WSU finished its final season 3-8. But Armstrong said a winning season probably would not have saved the Shockers.
The key statistic for WSU this season was a deficit of $839,000, according to Armstrong.
That loss will contribute to an overall deficit in the athletic program of $400,000 this season, university officials said. ICAA Inc. will show a cumulative debt of $2.5 million at the end of the 1987 fiscal year, university officials said.
By funding football at its current level, the university projected ICAA Inc. would have a deficit of $3.6 million by 1990.
Armstrong said athletic department officials, in an effort to salvage the program, tried to solicit $3.6 million from supporters of the athletic program. No portion of the money was raised, Armstrong said.
“There simply wasn’t much response,” Armstrong said of the fund-raising effort. “… The many conversations I have had with numerous friends and supporters of the program have convinced me that support at that level simply does not exist in Wichita.
“We (the city of Wichita) haven’t quite reached the point where we understand what it costs to be competitive as a major university in sports across the board.… I think it’s a sad day for the city.”
As recently as Nov. 22, Armstrong said WSU would field a football team.
“I did believe at that time there would be a team,” Armstrong said.
Armstrong also said he did not consider moving the program to a lower level, such as Division I-AA or Division II. The financial savings from such a move would be minimal, he said.
Only one of the WSU’s 16 varsity sports – men’s basketball – makes a profit.
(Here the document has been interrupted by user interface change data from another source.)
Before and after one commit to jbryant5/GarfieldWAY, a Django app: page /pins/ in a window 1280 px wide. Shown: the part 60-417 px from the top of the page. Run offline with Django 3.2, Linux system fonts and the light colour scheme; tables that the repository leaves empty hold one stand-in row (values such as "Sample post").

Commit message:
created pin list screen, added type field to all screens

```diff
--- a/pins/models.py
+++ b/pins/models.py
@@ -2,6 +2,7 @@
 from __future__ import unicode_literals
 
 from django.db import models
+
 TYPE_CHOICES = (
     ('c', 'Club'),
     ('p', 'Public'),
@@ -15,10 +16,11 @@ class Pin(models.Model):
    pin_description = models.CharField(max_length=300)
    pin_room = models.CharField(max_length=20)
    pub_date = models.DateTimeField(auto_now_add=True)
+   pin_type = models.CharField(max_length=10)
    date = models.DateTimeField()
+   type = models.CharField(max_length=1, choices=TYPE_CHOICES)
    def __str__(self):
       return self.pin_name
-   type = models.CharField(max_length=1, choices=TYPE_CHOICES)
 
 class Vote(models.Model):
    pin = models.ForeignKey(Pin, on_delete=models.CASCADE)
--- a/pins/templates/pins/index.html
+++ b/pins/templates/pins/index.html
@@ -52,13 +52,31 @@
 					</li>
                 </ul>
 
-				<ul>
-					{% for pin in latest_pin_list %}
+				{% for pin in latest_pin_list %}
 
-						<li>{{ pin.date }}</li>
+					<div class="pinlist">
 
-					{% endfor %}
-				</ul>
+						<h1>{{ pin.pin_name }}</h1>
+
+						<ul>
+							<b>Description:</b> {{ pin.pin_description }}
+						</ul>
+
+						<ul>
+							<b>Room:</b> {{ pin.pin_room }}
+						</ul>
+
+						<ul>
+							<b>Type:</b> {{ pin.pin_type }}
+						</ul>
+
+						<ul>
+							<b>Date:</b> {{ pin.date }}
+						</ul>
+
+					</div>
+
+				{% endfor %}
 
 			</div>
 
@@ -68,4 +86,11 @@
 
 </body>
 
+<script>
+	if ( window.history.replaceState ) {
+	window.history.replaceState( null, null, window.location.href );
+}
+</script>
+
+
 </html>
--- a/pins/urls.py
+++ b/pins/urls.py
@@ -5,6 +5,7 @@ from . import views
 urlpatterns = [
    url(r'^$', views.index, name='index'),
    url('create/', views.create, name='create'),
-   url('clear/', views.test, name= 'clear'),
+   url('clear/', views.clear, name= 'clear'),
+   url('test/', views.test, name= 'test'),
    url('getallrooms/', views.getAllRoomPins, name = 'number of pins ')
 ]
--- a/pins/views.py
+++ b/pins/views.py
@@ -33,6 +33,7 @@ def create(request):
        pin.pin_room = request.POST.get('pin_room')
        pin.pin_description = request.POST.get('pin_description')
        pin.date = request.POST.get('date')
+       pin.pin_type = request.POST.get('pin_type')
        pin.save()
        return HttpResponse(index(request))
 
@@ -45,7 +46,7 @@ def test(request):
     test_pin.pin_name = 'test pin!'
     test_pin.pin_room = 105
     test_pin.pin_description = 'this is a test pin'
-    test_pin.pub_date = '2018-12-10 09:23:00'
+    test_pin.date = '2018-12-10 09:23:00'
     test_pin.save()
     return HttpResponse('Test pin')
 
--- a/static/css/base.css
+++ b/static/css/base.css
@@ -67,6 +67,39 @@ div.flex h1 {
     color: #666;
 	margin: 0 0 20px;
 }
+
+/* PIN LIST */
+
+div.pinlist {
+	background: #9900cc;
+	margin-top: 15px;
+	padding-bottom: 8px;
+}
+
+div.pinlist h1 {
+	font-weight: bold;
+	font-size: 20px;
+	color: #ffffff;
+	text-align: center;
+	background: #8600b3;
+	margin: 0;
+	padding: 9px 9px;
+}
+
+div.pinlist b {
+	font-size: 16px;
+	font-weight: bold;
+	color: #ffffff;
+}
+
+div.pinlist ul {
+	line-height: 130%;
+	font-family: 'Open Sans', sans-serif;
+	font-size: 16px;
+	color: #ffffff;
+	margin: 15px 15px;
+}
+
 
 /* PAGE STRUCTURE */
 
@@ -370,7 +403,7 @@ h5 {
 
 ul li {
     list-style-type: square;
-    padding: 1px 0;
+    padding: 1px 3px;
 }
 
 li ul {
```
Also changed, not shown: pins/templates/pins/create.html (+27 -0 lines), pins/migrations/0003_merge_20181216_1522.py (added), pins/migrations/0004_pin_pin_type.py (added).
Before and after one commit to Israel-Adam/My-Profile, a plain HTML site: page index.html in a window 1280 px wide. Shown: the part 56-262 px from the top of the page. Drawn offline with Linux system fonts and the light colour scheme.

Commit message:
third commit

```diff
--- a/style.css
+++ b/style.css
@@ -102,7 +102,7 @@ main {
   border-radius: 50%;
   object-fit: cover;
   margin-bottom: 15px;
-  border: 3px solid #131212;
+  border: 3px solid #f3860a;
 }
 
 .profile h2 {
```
Football was sacrificed because it had the largest deficit and because the school’s minor sports are funded by student fees.